Exercise objective => The answer must reproduce every record exactly, with all pictures omitted.

Supplied data =>

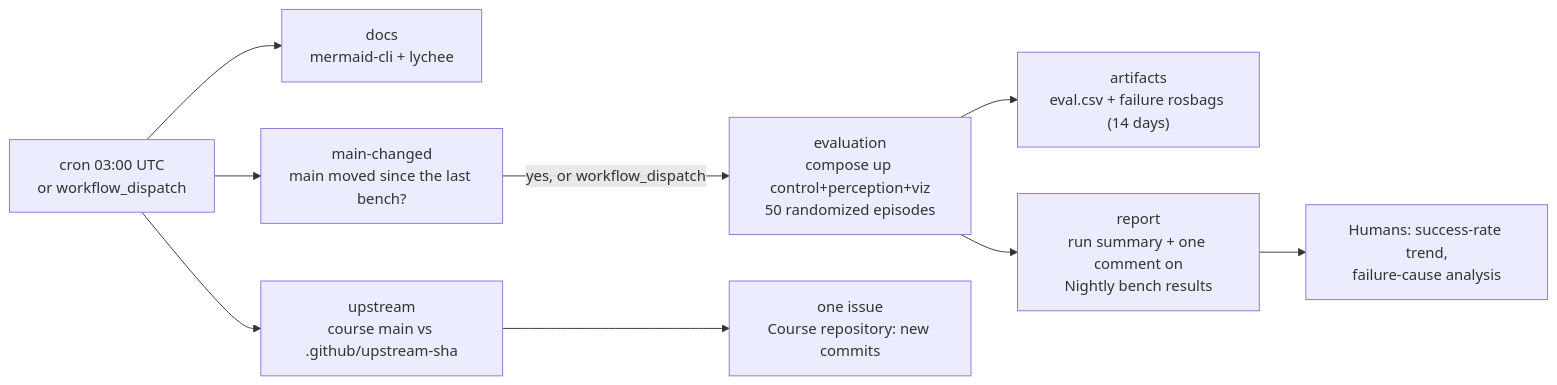
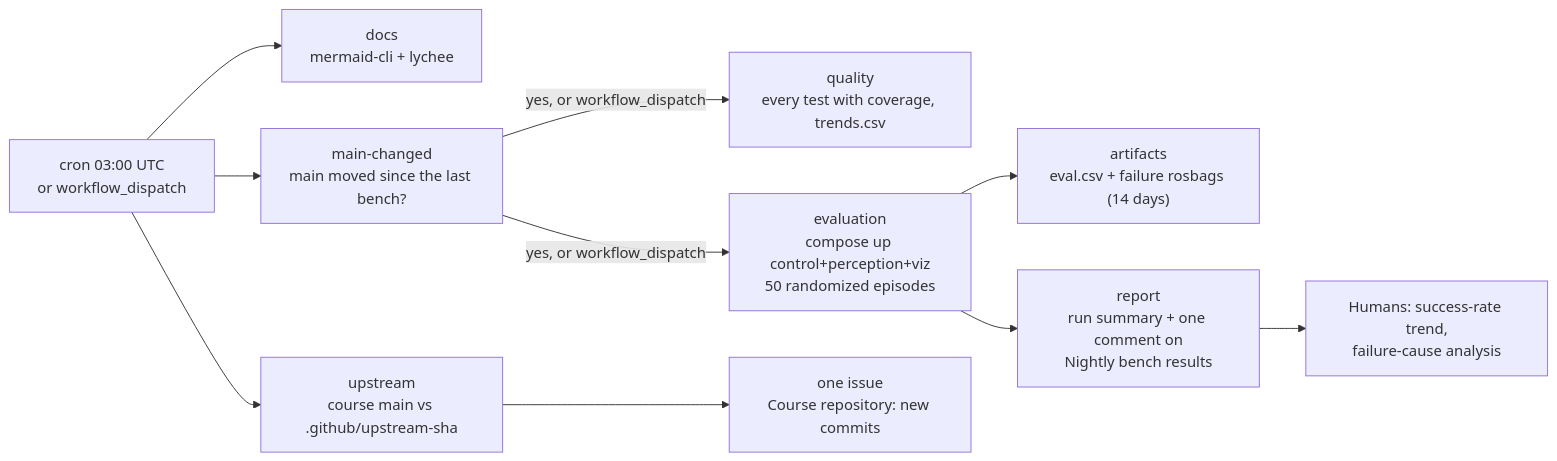
Before and after one commit to FoxaxeWasTaken/Robotics: the third of 4 diagrams in docs/project/14_quality_pipeline_ci.md, drawn with Mermaid. The commit also changed other lines of this file and 7 other files, not shown here.

First line of the commit message:
ci(nightly): IK and control-period trends, every test with coverage

````diff
--- a/docs/project/14_quality_pipeline_ci.md
+++ b/docs/project/14_quality_pipeline_ci.md
@@ -170,11 +170,12 @@
 ```mermaid
 flowchart LR
   S["cron 03:00 UTC<br/>or workflow_dispatch"] --> D["docs<br/>mermaid-cli + lychee"]
   S --> MC["main-changed<br/>main moved since the last bench?"]
+  MC -->|"yes, or workflow_dispatch"| Q["quality<br/>every test with coverage, trends.csv"]
   MC -->|"yes, or workflow_dispatch"| V["evaluation<br/>compose up control+perception+viz<br/>50 randomized episodes"]
   V --> R["artifacts<br/>eval.csv + failure rosbags (14 days)"]
   V --> B["report<br/>run summary + one comment on<br/>Nightly bench results"]
   B --> H["Humans: success-rate trend,<br/>failure-cause analysis"]
   S --> W["upstream<br/>course main vs .github/upstream-sha"]
   W --> I["one issue<br/>Course repository: new commits"]
 ```
````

Task solution =>
Before and after one commit to FoxaxeWasTaken/Robotics: the third of 4 diagrams in docs/project/14_quality_pipeline_ci.md, drawn with Mermaid. The commit also changed other lines of this file and 7 other files, not shown here.

First line of the commit message:
ci(nightly): IK and control-period trends, every test with coverage

````diff
--- a/docs/project/14_quality_pipeline_ci.md
+++ b/docs/project/14_quality_pipeline_ci.md
@@ -170,11 +170,12 @@
 ```mermaid
 flowchart LR
   S["cron 03:00 UTC<br/>or workflow_dispatch"] --> D["docs<br/>mermaid-cli + lychee"]
   S --> MC["main-changed<br/>main moved since the last bench?"]
+  MC -->|"yes, or workflow_dispatch"| Q["quality<br/>every test with coverage, trends.csv"]
   MC -->|"yes, or workflow_dispatch"| V["evaluation<br/>compose up control+perception+viz<br/>50 randomized episodes"]
   V --> R["artifacts<br/>eval.csv + failure rosbags (14 days)"]
   V --> B["report<br/>run summary + one comment on<br/>Nightly bench results"]
   B --> H["Humans: success-rate trend,<br/>failure-cause analysis"]
   S --> W["upstream<br/>course main vs .github/upstream-sha"]
   W --> I["one issue<br/>Course repository: new commits"]
 ```
````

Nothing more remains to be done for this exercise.